Technology is taking over marketing. Let me hear you say, AUTO! Let me hear you say, “AUTO-MATE.” I’m a devoted fan of technology that improves marketers’ productivity while enabling a more fabulous and satisfying user experience. But let’s not let all this technology go to our heads.
Technology is still a tool. And so strategy and content and creativity still need to be in the driver’s seat. You can’t buy the right technology if you don’t have a clear idea of what you need to accomplish. I had this conversation with a client this week — where we kept getting distracted by bright shiny objects (AKA: sales pitches from technology vendors), instead of focusing on what experiences we wanted to create for the customer. Once we hunkered down and really focused on the customer experience, the technology needs became obvious and much more attainable.
And yes, we did agree that we’d set aside some budget to test some wild and crazy ideas. Because that is often where the best new experiences come from — ideas that customers didn’t know to ask about.
Once you have that customer-focused objective in mind, the fun begins. Learning about all of the technologies available to modern marketing leaders is a feat in itself, but understanding how each technology maps to the goals of the marketing organization is even more challenging.

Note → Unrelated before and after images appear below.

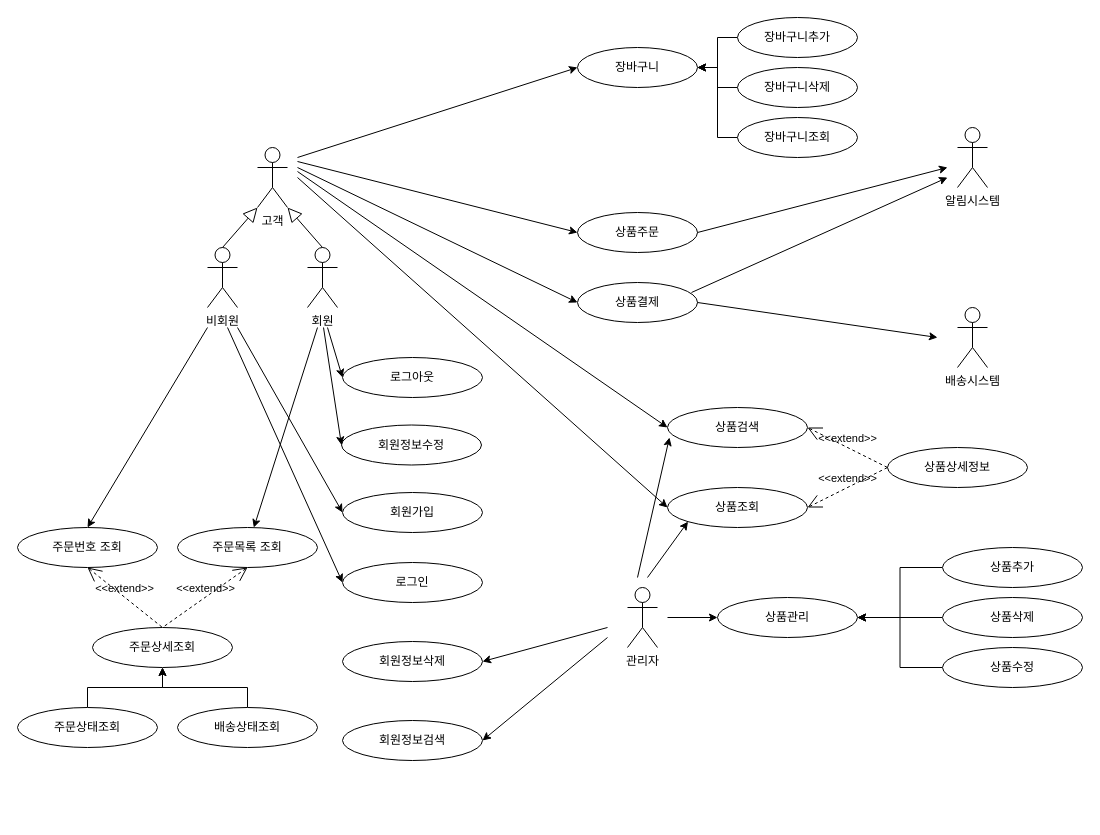
Above: assets/[PROJ]UCD.drawio in BKing625/ShopingMallProj (draw.io), before the change. Source tidied: cells renumbered, new cells numbered last; positions are measured from the earlier drawing's top-left corner, leaving out a move shared by most shapes. Both pictures are drawn from the tidied source at 100%, with x=0, y=0 at pixel (17, -683).
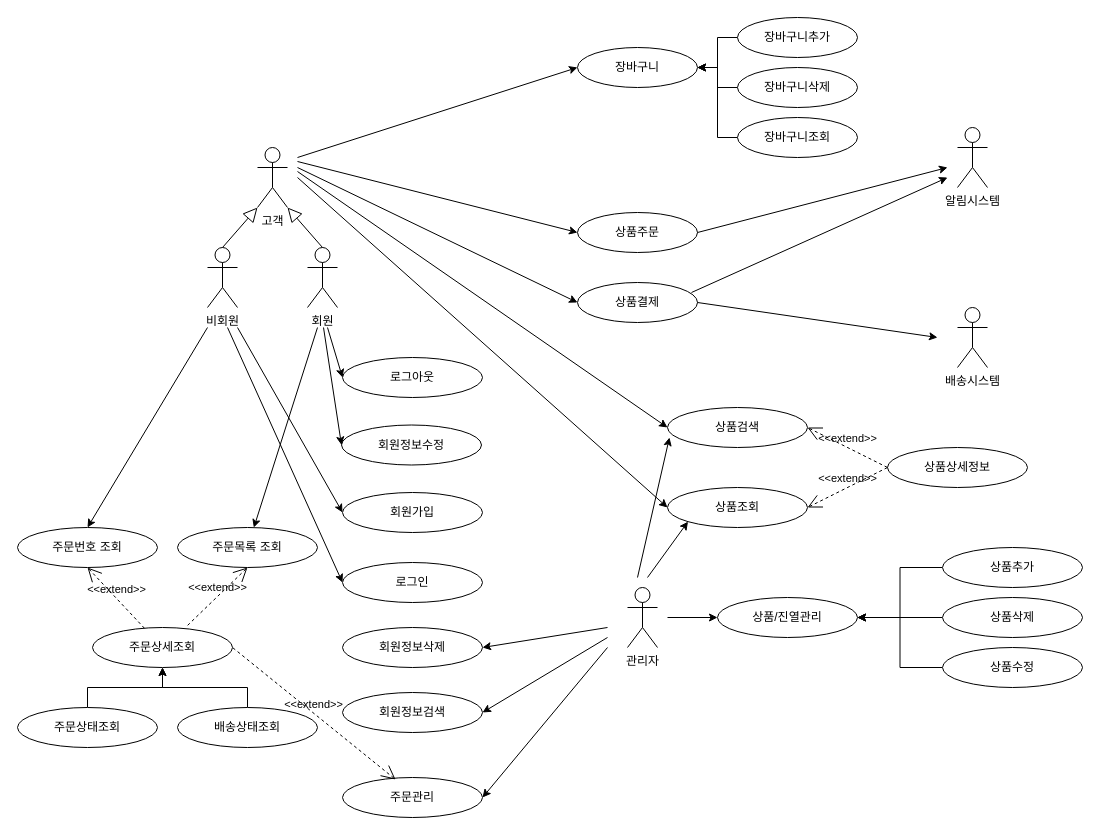
Above is the later version.

Unchanged cells that the change refers to:
```xml
<mxCell id="29" value="주문상세조회" style="ellipse;whiteSpace=wrap;html=1;" parent="1" vertex="1">
  <mxGeometry x="75" y="1310" width="140" height="40" as="geometry" />
</mxCell>
<mxCell id="30" value="주문번호 조회" style="ellipse;whiteSpace=wrap;html=1;" parent="1" vertex="1">
  <mxGeometry y="1210" width="140" height="40" as="geometry" />
</mxCell>
<mxCell id="31" value="주문목록 조회&lt;br&gt;" style="ellipse;whiteSpace=wrap;html=1;" parent="1" vertex="1">
  <mxGeometry x="160" y="1210" width="140" height="40" as="geometry" />
</mxCell>
```

Change to the diagram source:
```diff
@@
     <mxCell id="18" value="회원정보삭제" style="ellipse;whiteSpace=wrap;html=1;" parent="1" vertex="1">
-      <mxGeometry x="325" y="1324" width="140" height="40" as="geometry" />
+      <mxGeometry x="325" y="1310" width="140" height="40" as="geometry" />
     </mxCell>
@@
-    <mxCell id="21" value="상품관리" style="ellipse;whiteSpace=wrap;html=1;" parent="1" vertex="1">
+    <mxCell id="21" value="상품/진열관리" style="ellipse;whiteSpace=wrap;html=1;" parent="1" vertex="1">
       <mxGeometry x="700" y="1280" width="140" height="40" as="geometry" />
     </mxCell>
@@
-    <mxCell id="32" value="&amp;lt;&amp;lt;extend&amp;gt;&amp;gt;" style="edgeStyle=none;html=1;startArrow=open;endArrow=none;startSize=12;verticalAlign=bottom;dashed=1;labelBackgroundColor=none;exitX=0.5;exitY=1;exitDx=0;exitDy=0;entryX=0.5;entryY=0;entryDx=0;entryDy=0;" parent="1" edge="1" source="31" target="29">
+    <mxCell id="32" value="&amp;lt;&amp;lt;extend&amp;gt;&amp;gt;" style="edgeStyle=none;html=1;startArrow=open;endArrow=none;startSize=12;verticalAlign=bottom;dashed=1;labelBackgroundColor=none;exitX=0.5;exitY=1;exitDx=0;exitDy=0;entryX=0.671;entryY=-0.025;entryDx=0;entryDy=0;entryPerimeter=0;" parent="1" edge="1" source="31" target="29">
       <mxGeometry relative="1" as="geometry" />
     </mxCell>
-    <mxCell id="33" value="&amp;lt;&amp;lt;extend&amp;gt;&amp;gt;" style="edgeStyle=none;html=1;startArrow=open;endArrow=none;startSize=12;verticalAlign=bottom;dashed=1;labelBackgroundColor=none;exitX=0.5;exitY=1;exitDx=0;exitDy=0;entryX=0.5;entryY=0;entryDx=0;entryDy=0;" parent="1" edge="1" source="30" target="29">
+    <mxCell id="33" value="&amp;lt;&amp;lt;extend&amp;gt;&amp;gt;" style="edgeStyle=none;html=1;startArrow=open;endArrow=none;startSize=12;verticalAlign=bottom;dashed=1;labelBackgroundColor=none;exitX=0.5;exitY=1;exitDx=0;exitDy=0;" parent="1" edge="1" source="30" target="29">
       <mxGeometry relative="1" as="geometry" />
     </mxCell>
@@
     <mxCell id="66" value="회원정보검색" style="ellipse;whiteSpace=wrap;html=1;" parent="1" vertex="1">
-      <mxGeometry x="325" y="1403" width="140" height="40" as="geometry" />
+      <mxGeometry x="325" y="1375" width="140" height="40" as="geometry" />
     </mxCell>
@@
+    <mxCell id="68" value="주문관리" style="ellipse;whiteSpace=wrap;html=1;" parent="1" vertex="1">
+      <mxGeometry x="325" y="1460" width="140" height="40" as="geometry" />
+    </mxCell>
+    <mxCell id="69" value="&amp;lt;&amp;lt;extend&amp;gt;&amp;gt;" style="edgeStyle=none;html=1;startArrow=open;endArrow=none;startSize=12;verticalAlign=bottom;dashed=1;labelBackgroundColor=none;exitX=0.379;exitY=0.05;exitDx=0;exitDy=0;entryX=1;entryY=0.5;entryDx=0;entryDy=0;exitPerimeter=0;" parent="1" edge="1" source="68" target="29">
+      <mxGeometry relative="1" as="geometry" />
+    </mxCell>
+    <mxCell id="70" style="endArrow=classic;html=1;entryX=1;entryY=0.5;entryDx=0;entryDy=0;" parent="1" edge="1" target="68">
+      <mxGeometry relative="1" as="geometry">
+        <mxPoint x="590" y="1330" as="sourcePoint" />
+      </mxGeometry>
+    </mxCell>
```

It’s a little bit like trying to solve a jigsaw puzzle with a pure white (blank) picture. There are very few visual cues as to what fits together when and how … you need a deep understanding of technology — or an internal or external advisor you really trust to be looking out for you.

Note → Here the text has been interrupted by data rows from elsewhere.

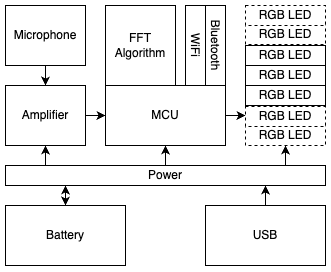
Above: assets/block-diagram.png in adamm/rainbow-music-pegasus (draw.io), before the change. Source tidied: cells renumbered, new cells last; positions are measured from the earlier drawing's top-left corner, leaving out a move shared by most shapes.
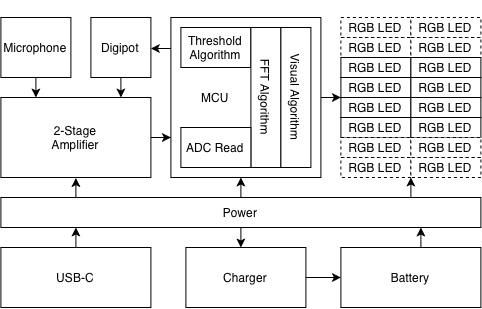
The same file after the commit.

Commit message:
Updated PCB rendering and block diagram for v1.2

Diff of the diagram source:
```diff
@@ -2,86 +2,142 @@
   <root>
     <mxCell id="0" />
     <mxCell id="1" parent="0" />
-    <mxCell id="2" style="edgeStyle=orthogonalEdgeStyle;rounded=0;jettySize=auto;html=1;" parent="1" edge="1" source="3" target="14">
-      <mxGeometry relative="1" as="geometry">
-        <Array as="points">
-          <mxPoint x="260" y="110" />
-          <mxPoint x="260" y="110" />
-        </Array>
-      </mxGeometry>
-    </mxCell>
+    <mxCell id="26" style="edgeStyle=orthogonalEdgeStyle;rounded=0;jettySize=auto;html=1;entryX=0;entryY=0;entryDx=0;entryDy=0;" parent="1" edge="1" source="27" target="40">
+      <mxGeometry relative="1" as="geometry" />
+    </mxCell>
+    <mxCell id="27" value="&lt;div style=&quot;text-align: justify;&quot;&gt;&lt;br&gt;&lt;/div&gt;" style="rounded=0;whiteSpace=wrap;html=1;align=right;labelPosition=left;verticalLabelPosition=top;verticalAlign=bottom;" parent="1" vertex="1">
+      <mxGeometry x="30" y="-40" width="150" height="160" as="geometry" />
+    </mxCell>
+    <mxCell id="28" style="edgeStyle=orthogonalEdgeStyle;rounded=0;jettySize=auto;html=1;entryX=0.23;entryY=0;entryDx=0;entryDy=0;entryPerimeter=0;" parent="1" edge="1" source="7" target="30">
+      <mxGeometry relative="1" as="geometry" />
+    </mxCell>
+    <mxCell id="7" value="Microphone" style="rounded=0;whiteSpace=wrap;html=1;" parent="1" vertex="1">
+      <mxGeometry x="-140" y="-40" width="70" height="60" as="geometry" />
+    </mxCell>
+    <mxCell id="29" style="edgeStyle=orthogonalEdgeStyle;rounded=0;jettySize=auto;html=1;entryX=0;entryY=0.75;entryDx=0;entryDy=0;" parent="1" edge="1" source="30" target="27">
+      <mxGeometry relative="1" as="geometry" />
+    </mxCell>
+    <mxCell id="30" value="2-Stage&lt;div&gt;Amplifier&lt;/div&gt;" style="rounded=0;whiteSpace=wrap;html=1;" parent="1" vertex="1">
+      <mxGeometry x="-140" y="40" width="150" height="80" as="geometry" />
+    </mxCell>
+    <mxCell id="31" style="edgeStyle=orthogonalEdgeStyle;rounded=0;jettySize=auto;html=1;entryX=0.803;entryY=-0.009;entryDx=0;entryDy=0;entryPerimeter=0;" parent="1" edge="1" source="32" target="30">
+      <mxGeometry relative="1" as="geometry" />
+    </mxCell>
+    <mxCell id="32" value="Digipot" style="rounded=0;whiteSpace=wrap;html=1;rotation=0;" parent="1" vertex="1">
+      <mxGeometry x="-50" y="-40" width="60" height="60" as="geometry" />
+    </mxCell>
+    <mxCell id="33" value="&lt;div&gt;Threshold Algorithm&lt;/div&gt;" style="rounded=0;whiteSpace=wrap;html=1;" parent="1" vertex="1">
+      <mxGeometry x="40" y="-30" width="70" height="40" as="geometry" />
+    </mxCell>
+    <mxCell id="21" value="FFT Algorithm" style="rounded=0;whiteSpace=wrap;html=1;rotation=90;" parent="1" vertex="1">
+      <mxGeometry x="55" y="25" width="140" height="30" as="geometry" />
+    </mxCell>
+    <mxCell id="34" style="edgeStyle=orthogonalEdgeStyle;rounded=0;orthogonalLoop=1;jettySize=auto;html=1;exitX=0;exitY=0.25;exitDx=0;exitDy=0;entryX=1;entryY=0.5;entryDx=0;entryDy=0;" parent="1" edge="1">
+      <mxGeometry relative="1" as="geometry">
+        <mxPoint x="30" y="-9" as="sourcePoint" />
+        <mxPoint x="10" y="-9" as="targetPoint" />
+      </mxGeometry>
+    </mxCell>
+    <mxCell id="35" value="ADC Read" style="rounded=0;whiteSpace=wrap;html=1;" parent="1" vertex="1">
+      <mxGeometry x="40" y="70" width="70" height="40" as="geometry" />
+    </mxCell>
+    <mxCell id="36" value="RGB LED" style="rounded=0;whiteSpace=wrap;html=1;dashed=1;" parent="1" vertex="1">
+      <mxGeometry x="200" y="-40" width="70" height="20" as="geometry" />
+    </mxCell>
+    <mxCell id="37" value="RGB LED" style="rounded=0;whiteSpace=wrap;html=1;dashed=1;" parent="1" vertex="1">
+      <mxGeometry x="200" y="-20" width="70" height="20" as="geometry" />
+    </mxCell>
+    <mxCell id="38" value="RGB LED" style="rounded=0;whiteSpace=wrap;html=1;" parent="1" vertex="1">
+      <mxGeometry x="200" width="70" height="20" as="geometry" />
+    </mxCell>
+    <mxCell id="39" value="RGB LED" style="rounded=0;whiteSpace=wrap;html=1;" parent="1" vertex="1">
+      <mxGeometry x="200" y="20" width="70" height="20" as="geometry" />
+    </mxCell>
+    <mxCell id="40" value="RGB LED" style="rounded=0;whiteSpace=wrap;html=1;" parent="1" vertex="1">
+      <mxGeometry x="200" y="40" width="70" height="20" as="geometry" />
+    </mxCell>
+    <mxCell id="41" value="RGB LED" style="rounded=0;whiteSpace=wrap;html=1;" parent="1" vertex="1">
+      <mxGeometry x="200" y="60" width="70" height="20" as="geometry" />
+    </mxCell>
+    <mxCell id="42" value="RGB LED" style="rounded=0;whiteSpace=wrap;html=1;dashed=1;" parent="1" vertex="1">
+      <mxGeometry x="200" y="80" width="70" height="20" as="geometry" />
+    </mxCell>
+    <mxCell id="43" value="RGB LED" style="rounded=0;whiteSpace=wrap;html=1;dashed=1;" parent="1" vertex="1">
+      <mxGeometry x="200" y="100" width="70" height="20" as="geometry" />
+    </mxCell>
+    <mxCell id="44" style="edgeStyle=orthogonalEdgeStyle;rounded=0;jettySize=auto;html=1;entryX=0.455;entryY=0.012;entryDx=0;entryDy=0;entryPerimeter=0;" parent="1" edge="1" source="11" target="49">
+      <mxGeometry relative="1" as="geometry" />
+    </mxCell>
+    <mxCell id="45" style="edgeStyle=orthogonalEdgeStyle;rounded=0;jettySize=auto;html=1;entryX=0.468;entryY=0.998;entryDx=0;entryDy=0;entryPerimeter=0;" parent="1" edge="1" source="11" target="27">
+      <mxGeometry relative="1" as="geometry" />
+    </mxCell>
+    <mxCell id="11" value="Power" style="rounded=0;whiteSpace=wrap;html=1;" parent="1" vertex="1">
+      <mxGeometry x="-140" y="140" width="480" height="30" as="geometry" />
+    </mxCell>
+    <mxCell id="46" style="edgeStyle=orthogonalEdgeStyle;rounded=0;jettySize=auto;html=1;entryX=1;entryY=1;entryDx=0;entryDy=0;" parent="1" edge="1" target="43">
+      <mxGeometry relative="1" as="geometry">
+        <mxPoint x="270" y="140" as="sourcePoint" />
+      </mxGeometry>
+    </mxCell>
+    <mxCell id="19" value="Battery" style="rounded=0;whiteSpace=wrap;html=1;" parent="1" vertex="1">
+      <mxGeometry x="200" y="190" width="140" height="60" as="geometry" />
+    </mxCell>
+    <mxCell id="47" value="USB-C" style="rounded=0;whiteSpace=wrap;html=1;" parent="1" vertex="1">
+      <mxGeometry x="-140" y="190" width="150" height="60" as="geometry" />
+    </mxCell>
+    <mxCell id="48" style="rounded=0;jettySize=auto;html=1;" parent="1" edge="1" source="49" target="19">
+      <mxGeometry relative="1" as="geometry" />
+    </mxCell>
+    <mxCell id="49" value="Charger" style="rounded=0;whiteSpace=wrap;html=1;" parent="1" vertex="1">
+      <mxGeometry x="45" y="190" width="120" height="60" as="geometry" />
+    </mxCell>
+    <mxCell id="50" style="edgeStyle=orthogonalEdgeStyle;rounded=0;jettySize=auto;html=1;exitX=0.5;exitY=0;exitDx=0;exitDy=0;" parent="1" edge="1" source="19">
+      <mxGeometry relative="1" as="geometry">
+        <mxPoint x="280" y="170" as="targetPoint" />
+      </mxGeometry>
+    </mxCell>
-    <mxCell id="3" value="MCU" style="rounded=0;whiteSpace=wrap;html=1;" parent="1" vertex="1">
-      <mxGeometry x="100" y="80" width="120" height="60" as="geometry" />
+    <mxCell id="3" value="MCU" style="text;html=1;whiteSpace=wrap;strokeColor=none;fillColor=none;align=center;verticalAlign=middle;rounded=0;" parent="1" vertex="1">
+      <mxGeometry x="40" y="25" width="70" height="30" as="geometry" />
     </mxCell>
-    <mxCell id="4" value="WiFi" style="rounded=0;whiteSpace=wrap;html=1;rotation=90;" parent="1" vertex="1">
-      <mxGeometry x="150" y="30" width="80" height="20" as="geometry" />
-    </mxCell>
-    <mxCell id="5" value="Bluetooth" style="rounded=0;whiteSpace=wrap;html=1;rotation=90;" parent="1" vertex="1">
-      <mxGeometry x="170" y="30" width="80" height="20" as="geometry" />
-    </mxCell>
-    <mxCell id="6" style="edgeStyle=orthogonalEdgeStyle;rounded=0;jettySize=auto;html=1;" parent="1" edge="1" source="7" target="9">
-      <mxGeometry relative="1" as="geometry" />
-    </mxCell>
-    <mxCell id="7" value="Microphone" style="rounded=0;whiteSpace=wrap;html=1;" parent="1" vertex="1">
-      <mxGeometry width="80" height="60" as="geometry" />
-    </mxCell>
-    <mxCell id="8" style="edgeStyle=orthogonalEdgeStyle;rounded=0;jettySize=auto;html=1;" parent="1" edge="1" source="9" target="3">
-      <mxGeometry relative="1" as="geometry" />
-    </mxCell>
-    <mxCell id="9" value="Amplifier" style="rounded=0;whiteSpace=wrap;html=1;" parent="1" vertex="1">
-      <mxGeometry y="80" width="80" height="60" as="geometry" />
-    </mxCell>
-    <mxCell id="10" style="edgeStyle=orthogonalEdgeStyle;rounded=0;jettySize=auto;html=1;" parent="1" edge="1" source="11" target="3">
-      <mxGeometry relative="1" as="geometry" />
-    </mxCell>
-    <mxCell id="11" value="Power" style="rounded=0;whiteSpace=wrap;html=1;" parent="1" vertex="1">
-      <mxGeometry y="160" width="320" height="20" as="geometry" />
-    </mxCell>
-    <mxCell id="12" style="edgeStyle=orthogonalEdgeStyle;rounded=0;jettySize=auto;html=1;entryX=0.878;entryY=0.028;entryDx=0;entryDy=0;entryPerimeter=0;startArrow=classic;startFill=1;endArrow=none;endFill=0;" parent="1" edge="1" source="13" target="11">
-      <mxGeometry relative="1" as="geometry">
-        <Array as="points">
-          <mxPoint x="280" y="160" />
-        </Array>
-      </mxGeometry>
-    </mxCell>
-    <mxCell id="13" value="RGB LED" style="rounded=0;whiteSpace=wrap;html=1;dashed=1;" parent="1" vertex="1">
-      <mxGeometry x="240" y="120" width="80" height="20" as="geometry" />
-    </mxCell>
-    <mxCell id="14" value="RGB LED" style="rounded=0;whiteSpace=wrap;html=1;dashed=1;" parent="1" vertex="1">
-      <mxGeometry x="240" y="101" width="80" height="20" as="geometry" />
-    </mxCell>
-    <mxCell id="15" value="RGB LED" style="rounded=0;whiteSpace=wrap;html=1;" parent="1" vertex="1">
-      <mxGeometry x="240" y="80" width="80" height="20" as="geometry" />
-    </mxCell>
-    <mxCell id="16" value="RGB LED" style="rounded=0;whiteSpace=wrap;html=1;" parent="1" vertex="1">
-      <mxGeometry x="240" y="60" width="80" height="20" as="geometry" />
-    </mxCell>
-    <mxCell id="17" value="RGB LED" style="rounded=0;whiteSpace=wrap;html=1;" parent="1" vertex="1">
-      <mxGeometry x="240" y="40" width="80" height="20" as="geometry" />
-    </mxCell>
-    <mxCell id="18" value="RGB LED" style="rounded=0;whiteSpace=wrap;html=1;dashed=1;" parent="1" vertex="1">
-      <mxGeometry x="240" y="19" width="80" height="20" as="geometry" />
-    </mxCell>
-    <mxCell id="19" value="Battery" style="rounded=0;whiteSpace=wrap;html=1;" parent="1" vertex="1">
-      <mxGeometry y="200" width="120" height="60" as="geometry" />
-    </mxCell>
-    <mxCell id="20" value="USB" style="rounded=0;whiteSpace=wrap;html=1;" parent="1" vertex="1">
-      <mxGeometry x="200" y="200" width="120" height="60" as="geometry" />
-    </mxCell>
-    <mxCell id="21" value="FFT Algorithm" style="rounded=0;whiteSpace=wrap;html=1;" parent="1" vertex="1">
-      <mxGeometry x="100" width="70" height="80" as="geometry" />
-    </mxCell>
-    <mxCell id="22" style="edgeStyle=orthogonalEdgeStyle;rounded=0;jettySize=auto;html=1;entryX=0.125;entryY=0;entryDx=0;entryDy=0;entryPerimeter=0;startArrow=classic;startFill=1;endArrow=none;endFill=0;" parent="1" edge="1" source="9" target="11">
-      <mxGeometry relative="1" as="geometry" />
-    </mxCell>
-    <mxCell id="23" style="edgeStyle=orthogonalEdgeStyle;rounded=0;jettySize=auto;html=1;entryX=0.188;entryY=1;entryDx=0;entryDy=0;entryPerimeter=0;startArrow=classic;startFill=1;" parent="1" edge="1" source="19" target="11">
-      <mxGeometry relative="1" as="geometry" />
-    </mxCell>
-    <mxCell id="24" style="edgeStyle=orthogonalEdgeStyle;rounded=0;jettySize=auto;html=1;entryX=0.813;entryY=1;entryDx=0;entryDy=0;entryPerimeter=0;" parent="1" edge="1" source="20" target="11">
-      <mxGeometry relative="1" as="geometry" />
-    </mxCell>
-    <mxCell id="25" value="RGB LED" style="rounded=0;whiteSpace=wrap;html=1;dashed=1;" parent="1" vertex="1">
-      <mxGeometry x="240" width="80" height="20" as="geometry" />
-    </mxCell>
+    <mxCell id="51" value="RGB LED" style="rounded=0;whiteSpace=wrap;html=1;dashed=1;" parent="1" vertex="1">
+      <mxGeometry x="270" y="100" width="70" height="20" as="geometry" />
+    </mxCell>
+    <mxCell id="52" value="RGB LED" style="rounded=0;whiteSpace=wrap;html=1;dashed=1;" parent="1" vertex="1">
+      <mxGeometry x="270" y="-40" width="70" height="20" as="geometry" />
+    </mxCell>
+    <mxCell id="53" value="RGB LED" style="rounded=0;whiteSpace=wrap;html=1;dashed=1;" parent="1" vertex="1">
+      <mxGeometry x="270" y="-20" width="70" height="20" as="geometry" />
+    </mxCell>
+    <mxCell id="54" value="RGB LED" style="rounded=0;whiteSpace=wrap;html=1;" parent="1" vertex="1">
+      <mxGeometry x="270" width="70" height="20" as="geometry" />
+    </mxCell>
+    <mxCell id="55" value="RGB LED" style="rounded=0;whiteSpace=wrap;html=1;" parent="1" vertex="1">
+      <mxGeometry x="270" y="20" width="70" height="20" as="geometry" />
+    </mxCell>
+    <mxCell id="56" value="RGB LED" style="rounded=0;whiteSpace=wrap;html=1;" parent="1" vertex="1">
+      <mxGeometry x="270" y="40" width="70" height="20" as="geometry" />
+    </mxCell>
+    <mxCell id="57" value="RGB LED" style="rounded=0;whiteSpace=wrap;html=1;" parent="1" vertex="1">
+      <mxGeometry x="270" y="60" width="70" height="20" as="geometry" />
+    </mxCell>
+    <mxCell id="58" value="RGB LED" style="rounded=0;whiteSpace=wrap;html=1;dashed=1;" parent="1" vertex="1">
+      <mxGeometry x="270" y="80" width="70" height="20" as="geometry" />
+    </mxCell>
+    <mxCell id="59" style="edgeStyle=orthogonalEdgeStyle;rounded=0;jettySize=auto;html=1;entryX=0.156;entryY=1;entryDx=0;entryDy=0;entryPerimeter=0;" parent="1" edge="1" source="47" target="11">
+      <mxGeometry relative="1" as="geometry" />
+    </mxCell>
+    <mxCell id="60" style="edgeStyle=orthogonalEdgeStyle;rounded=0;orthogonalLoop=1;jettySize=auto;html=1;exitX=0.153;exitY=0.012;exitDx=0;exitDy=0;exitPerimeter=0;" parent="1" edge="1">
+      <mxGeometry relative="1" as="geometry">
+        <mxPoint x="-65" y="140" as="sourcePoint" />
+        <mxPoint x="-65" y="120.6" as="targetPoint" />
+        <Array as="points">
+          <mxPoint x="-65" y="130" />
+          <mxPoint x="-65.3" y="130" />
+        </Array>
+      </mxGeometry>
+    </mxCell>
+    <mxCell id="61" value="Visual Algorithm" style="rounded=0;whiteSpace=wrap;html=1;rotation=90;" parent="1" vertex="1">
+      <mxGeometry x="85" y="25" width="140" height="30" as="geometry" />
+    </mxCell>
   </root>
 </mxGraphModel>
```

Your business strategy will set the expectation about what is being built, and a marketing technology strategy will provide clear outlines of the necessary steps to accomplish the work.
I find the chicken and egg problem appears at two levels.
- Which Comes First? First, is the strategy borne of what technology is already in house? That could be a good starting point, and usually the best place to start for a proof of concept. Of course, buying technology is also a poor way to figure out your strategy. Yet, too often, we hear about a new feature or tool, and we want to test the channel without doing the work of considering content development and design, brand alignment, staffing resources and, most importantly, the customer need.
- Best vs. Possible? Second, is the solution we select the best for the customer, or only the best that can be accomplished by the tools we have today? This is always the question when we get suggestions from a technology vendor. I know most will honestly aim to solve the problem in the best way for your business. It’s just that they only have their own tools to work with. It’s a caution for all marketers to watch.
As marketing technologist Scott Brinker aptly says in his ChiefMarTec blog, “No technology is a strategy-in-a box, and no strategy comes with a defined technology bundle.” He visualizes this concept in a Venn diagram, detailing the relationship between marketing, technology and strategy. He claims that where the three meet is the “Most interesting intersection in the world.”
I tend to agree. What are your most pressing challenges in getting your marketing technology to work for you? Please share your thoughts in the comments below.